I watched The Wrestler last night for the first time. Or for the first time last night. Whichever sounds better to you. Probably the latter.
An excellent and sad movie.
Some of it was very cliched - the aging stripper romance, the estranged daughter - and some of it very much reminded me of the opening of Commando in terms of giving us a checklist of reasons to care for the character. Remember the opening of Commando? He's feeding a deer - that shows he's close to nature. Oh, look, he's teaching his daughter how to fish. That shows they are resourceful. And so on.
I got that same feeling from bits in The Wrestler. Like when he comes out of his van and messes with the kids. Ah, he has a heart of gold.
But Mickey Rourke's performance really elevated the film far beyond what I think was written there. At times, it could have been entirely real. It was nice to see Aronofsky make, you know, an actual movie. A very good movie at that.

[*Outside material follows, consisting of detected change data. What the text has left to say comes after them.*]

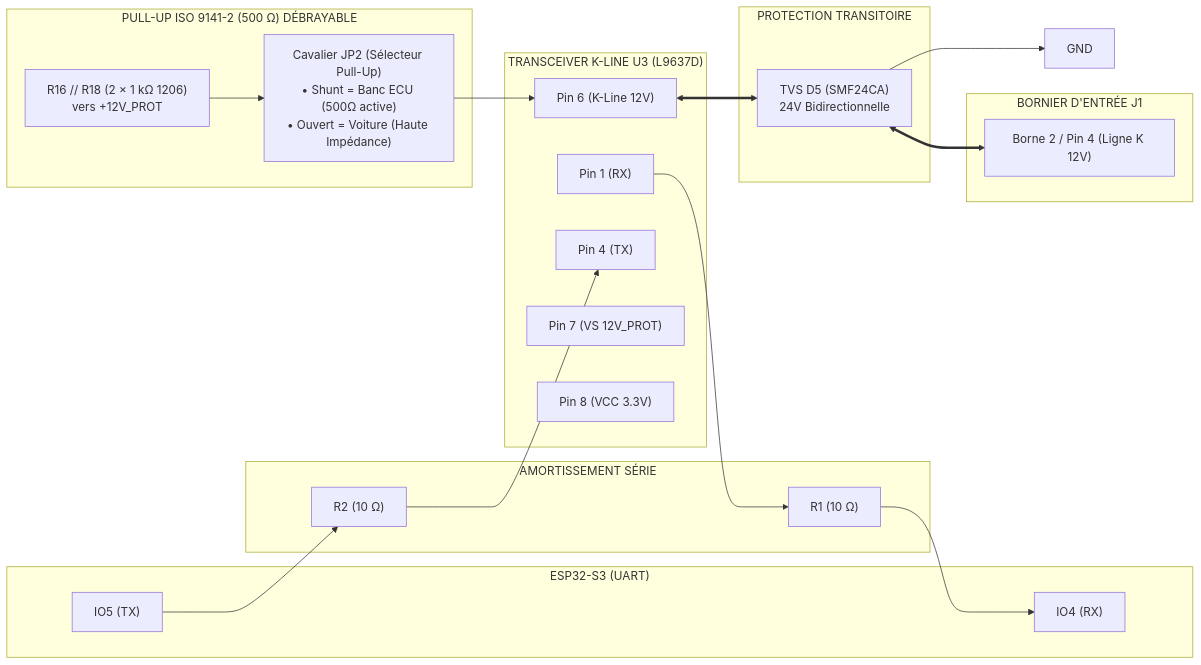
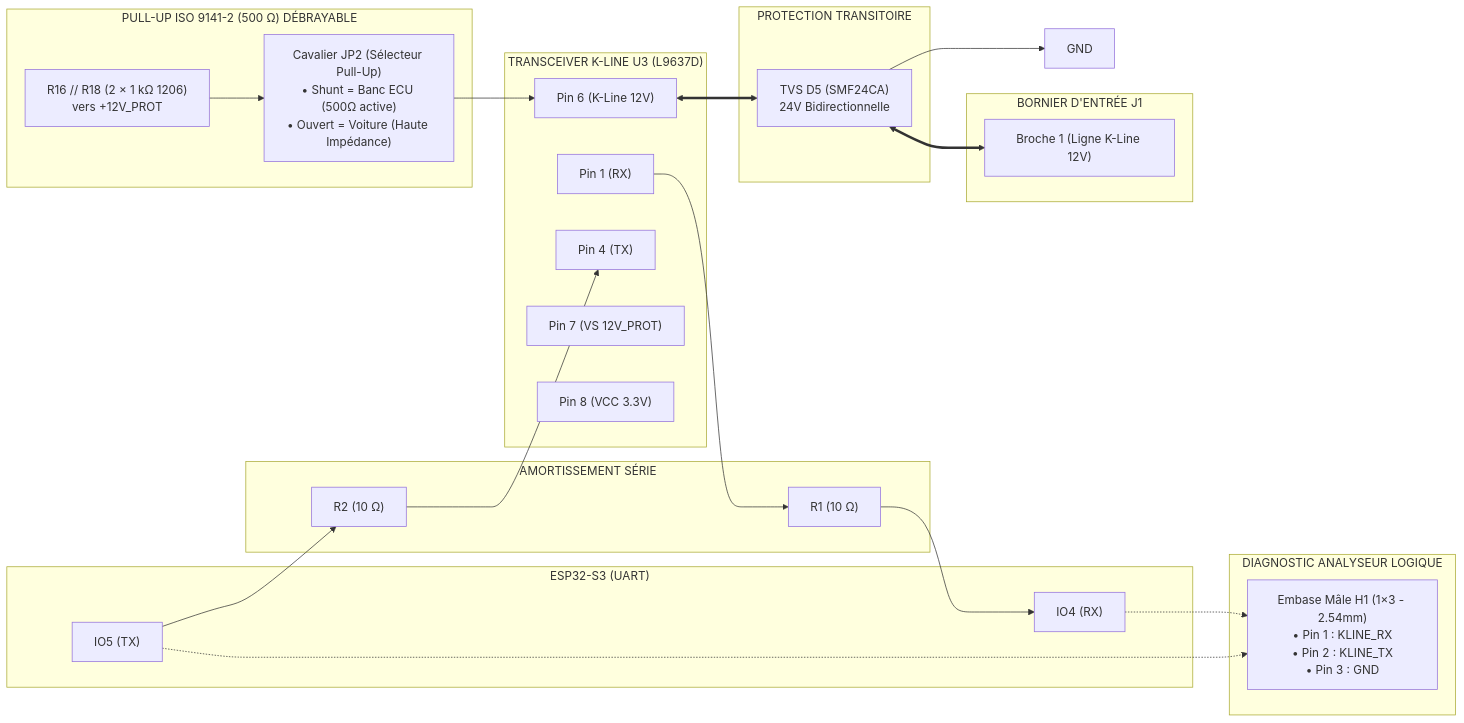
Before and after one commit to nitrogene/OBD2: the seventh of 9 diagrams in HARDWARE.md, drawn with Mermaid. The commit also changed other lines of this file and 12 other files, not shown here.

````diff
--- a/HARDWARE.md
+++ b/HARDWARE.md
@@ -354,51 +364,57 @@
 ```mermaid
 %%{init: {
   'themeVariables': {
     'fontFamily': 'Consolas, "Courier New", monospace',
     'fontSize': '12px'
   },
   'flowchart': {
     'curve': 'stepBefore',
     'nodeSpacing': 20,
     'rankSpacing': 30
   }
 }}%%
 flowchart LR
     subgraph MCU["ESP32-S3 (UART)"]
         MCU_TX["IO5 (TX)"]
         MCU_RX["IO4 (RX)"]
     end
 
     subgraph DAMPING["AMORTISSEMENT SÉRIE"]
         R2["R2 (10 Ω)"]
         R1["R1 (10 Ω)"]
     end
 
+    subgraph DIAG_K["DIAGNOSTIC ANALYSEUR LOGIQUE"]
+        H1["Embase Mâle H1 (1×3 - 2.54mm)\n• Pin 1 : KLINE_RX\n• Pin 2 : KLINE_TX\n• Pin 3 : GND"]
+    end
+
     subgraph K_IC["TRANSCEIVER K-LINE U3 (L9637D)"]
         K_TX["Pin 4 (TX)"]
         K_RX["Pin 1 (RX)"]
         K_PIN["Pin 6 (K-Line 12V)"]
         K_VS["Pin 7 (VS 12V_PROT)"]
         K_VCC["Pin 8 (VCC 3.3V)"]
     end
 
     subgraph PULLUP["PULL-UP ISO 9141-2 (500 Ω) DÉBRAYABLE"]
         R16_R18["R16 // R18 (2 × 1 kΩ 1206)\nvers +12V_PROT"]
         JP2_BOX["Cavalier JP2 (Sélecteur Pull-Up)\n• Shunt = Banc ECU (500Ω active)\n• Ouvert = Voiture (Haute Impédance)"]
     end
 
     subgraph PROT_K["PROTECTION TRANSITOIRE"]
         D5["TVS D5 (SMF24CA)\n24V Bidirectionnelle"]
     end
 
     subgraph BORNIER_CONN["BORNIER D'ENTRÉE J1"]
-        PIN4["Borne 2 / Pin 4 (Ligne K 12V)"]
+        PIN1_CONN["Broche 1 (Ligne K-Line 12V)"]
     end
 
     MCU_TX --> R2 --> K_TX
     K_RX --> R1 --> MCU_RX
+    MCU_RX -.-> H1
+    MCU_TX -.-> H1
     R16_R18 --> JP2_BOX --> K_PIN
     K_PIN <==> D5
     D5 --> GND_K["GND"]
-    D5 <==> PIN4
+    D5 <==> PIN1_CONN
 ```
````
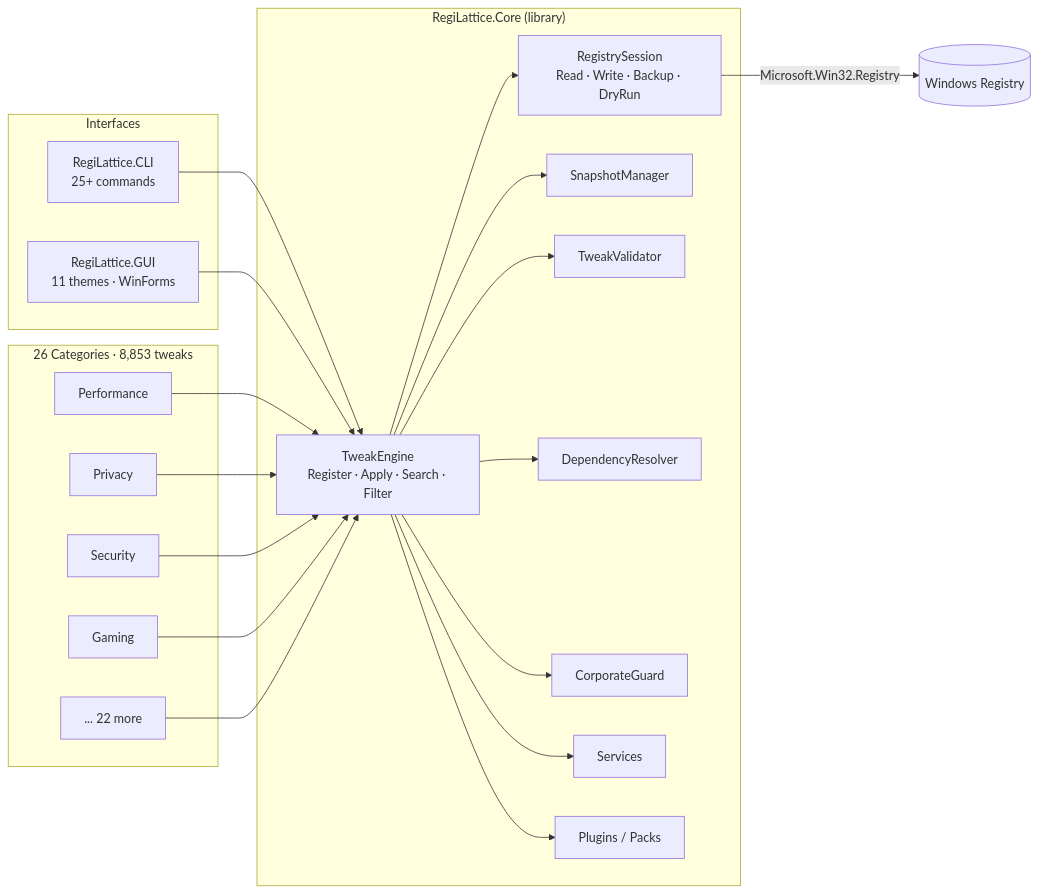
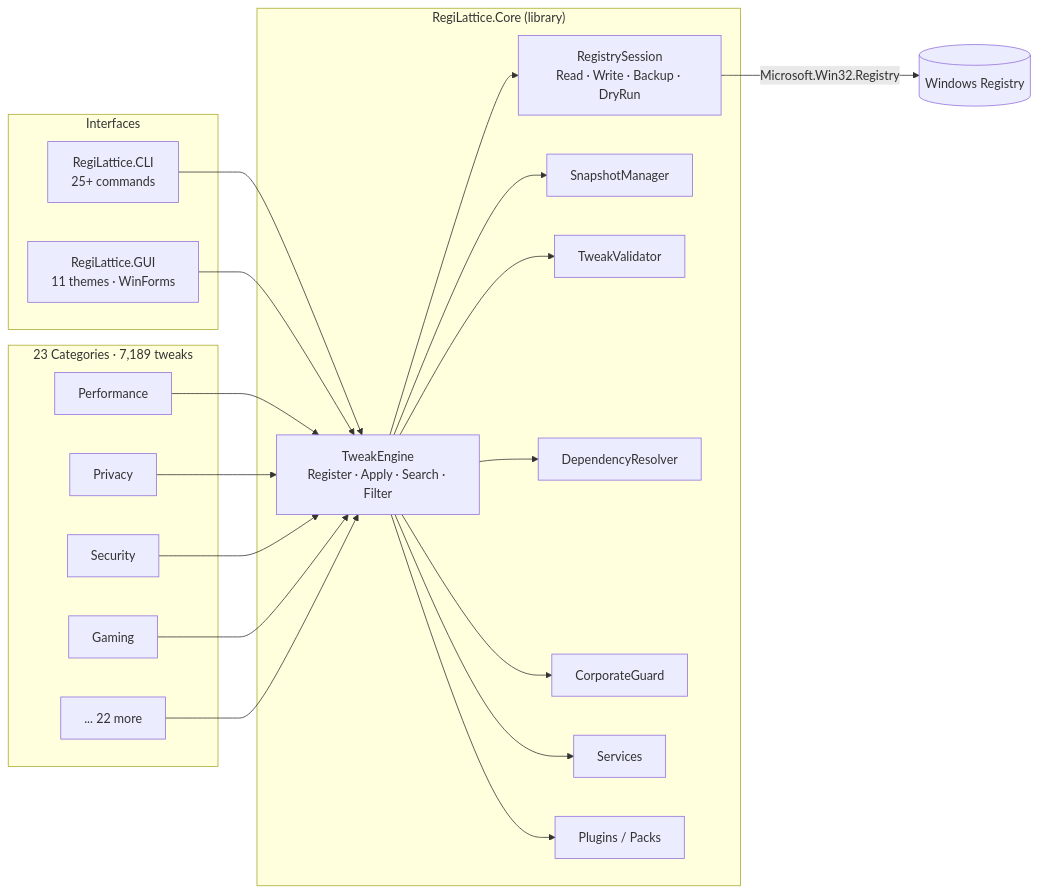
The first of 2 diagrams in README.md (RajwanYair/RegiLattice), drawn with Mermaid before and after one commit. The commit also changed other lines of this file and 11 other files, not shown here.

````diff
--- a/README.md
+++ b/README.md
@@ -88,38 +88,38 @@
 ```mermaid
 graph LR
     subgraph Interfaces
         CLI[RegiLattice.CLI<br/>25+ commands]
         GUI[RegiLattice.GUI<br/>11 themes · WinForms]
     end
 
     subgraph Core["RegiLattice.Core (library)"]
         TE[TweakEngine<br/>Register · Apply · Search · Filter]
         RS[RegistrySession<br/>Read · Write · Backup · DryRun]
         SM[SnapshotManager]
         TV[TweakValidator]
         DR[DependencyResolver]
         CG[CorporateGuard]
         SV[Services]
         PM[Plugins / Packs]
     end
 
-    subgraph Tweaks["26 Categories · 8,853 tweaks"]
+    subgraph Tweaks["23 Categories · 7,189 tweaks"]
         T1[Performance]
         T2[Privacy]
         T3[Security]
         T4[Gaming]
         TN[... 22 more]
     end
 
     CLI --> TE
     GUI --> TE
     TE --> RS
     TE --> SM
     TE --> TV
     TE --> DR
     TE --> CG
     TE --> SV
     TE --> PM
     T1 & T2 & T3 & T4 & TN --> TE
     RS -->|Microsoft.Win32.Registry| WR[(Windows Registry)]
 ```
````
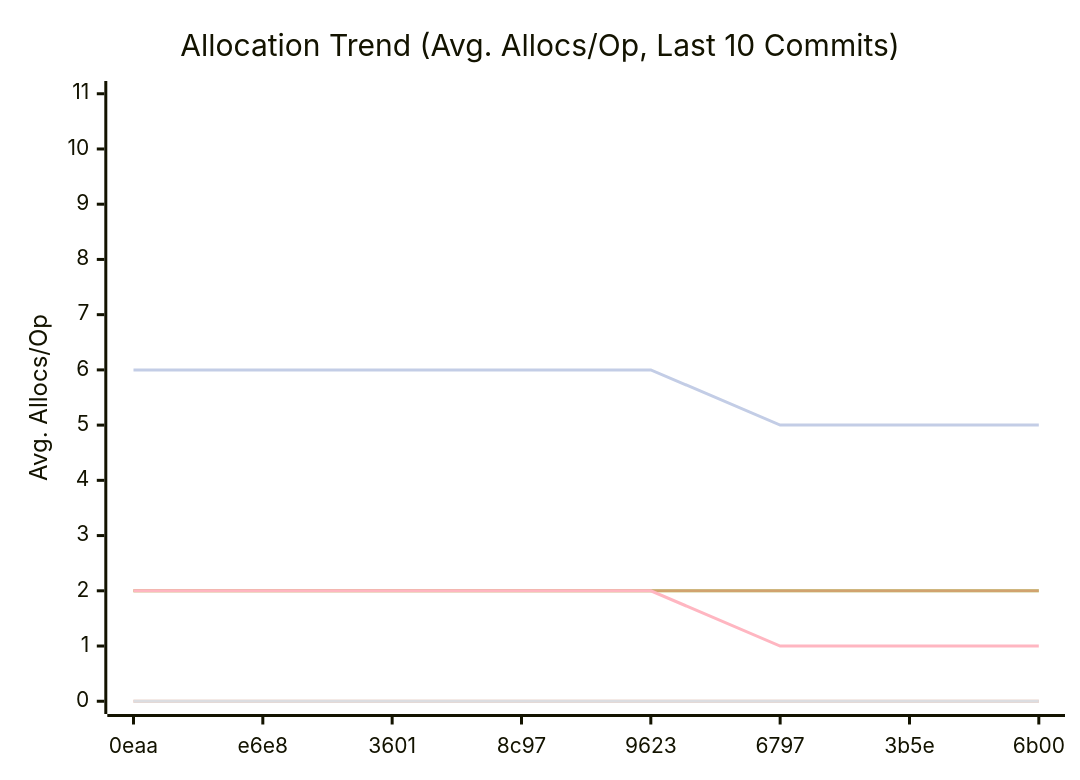
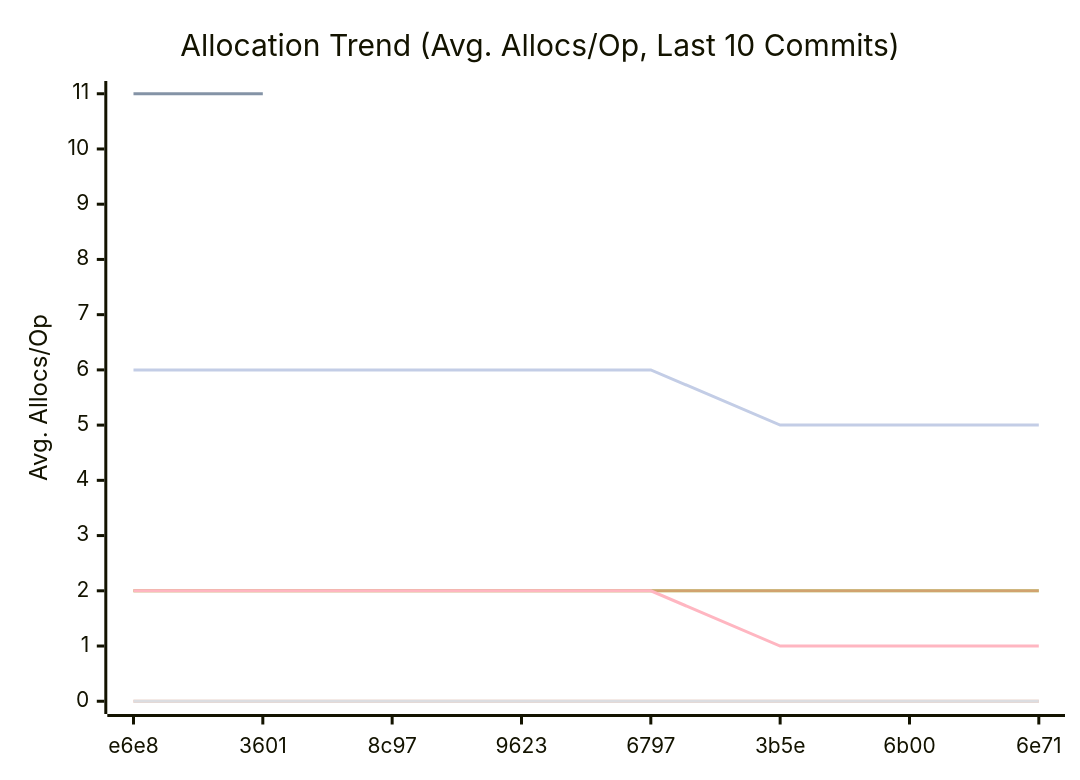
The third of 3 diagrams in docs/README.md (alsotoes/momo), drawn with Mermaid before and after one commit. The commit also changed other lines of this file and 1 other file, not shown here.

````diff
--- a/docs/README.md
+++ b/docs/README.md
@@ -339,15 +339,15 @@
 ```mermaid
 xychart-beta
     title "Allocation Trend (Avg. Allocs/Op, Last 10 Commits)"
     x-axis "Commit"
     y-axis "Avg. Allocs/Op"
-    x-axis [0eaa,e6e8,3601,8c97,9623,6797,3b5e,6b00]
+    x-axis [e6e8,3601,8c97,9623,6797,3b5e,6b00,6e71]
     line "CheckMetricsAndSwap" [0,0,0,0,0,0,0,0,0,0]
-    line "HashFile" [11]
+    line "HashFile" [11,11]
     line "IndexDirectTracking" [0,0,0,0,0,0,0,0,0,0]
     line "IndexSearch" [0,0,0,0,0,0,0,0,0,0]
     line "LoadGlobalConfig" [2,2,2,2,2,2,2,2,2,2]
     line "PadString" [2,2,2,2,2,2,2,2,2,2]
     line "ParseReplicationOrder_NoPrealloc" [6,6,6,6,6,5,5,5,5,5]
     line "ParseReplicationOrder_Prealloc" [2,2,2,2,2,1,1,1,1,1]
 ```
````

And, of course, the appeal is obvious.
A man, beaten down by life, fights to the end. Even in the crappiest of jobs and, actually, even if we're not doing too badly at all but we feel we could be doing better, most of us feel that way through large portions of our life. Stripper - object of desire just out of reach. Who doesn't have that? Estranged daughter - we all have damaged relationships somewhere in the past that still affect who we are now. We want Randy the Ram to do better. Because we want to do better.
Pretty bloody obvious really. But far easier said than done to capture that in a movie. And they did it.
The one thing that separates Randy the Ram from most people is that he's always got fight left in him.
Whereas most of us, society as a whole, seems to have lost that fight. There's shit going on all around us and we take it. We don't punch a meat slicer and quit. We stay at the deli counter and tell ourselves we're doing a good job because we've got bills to pay.
I want to punch a meat slicer.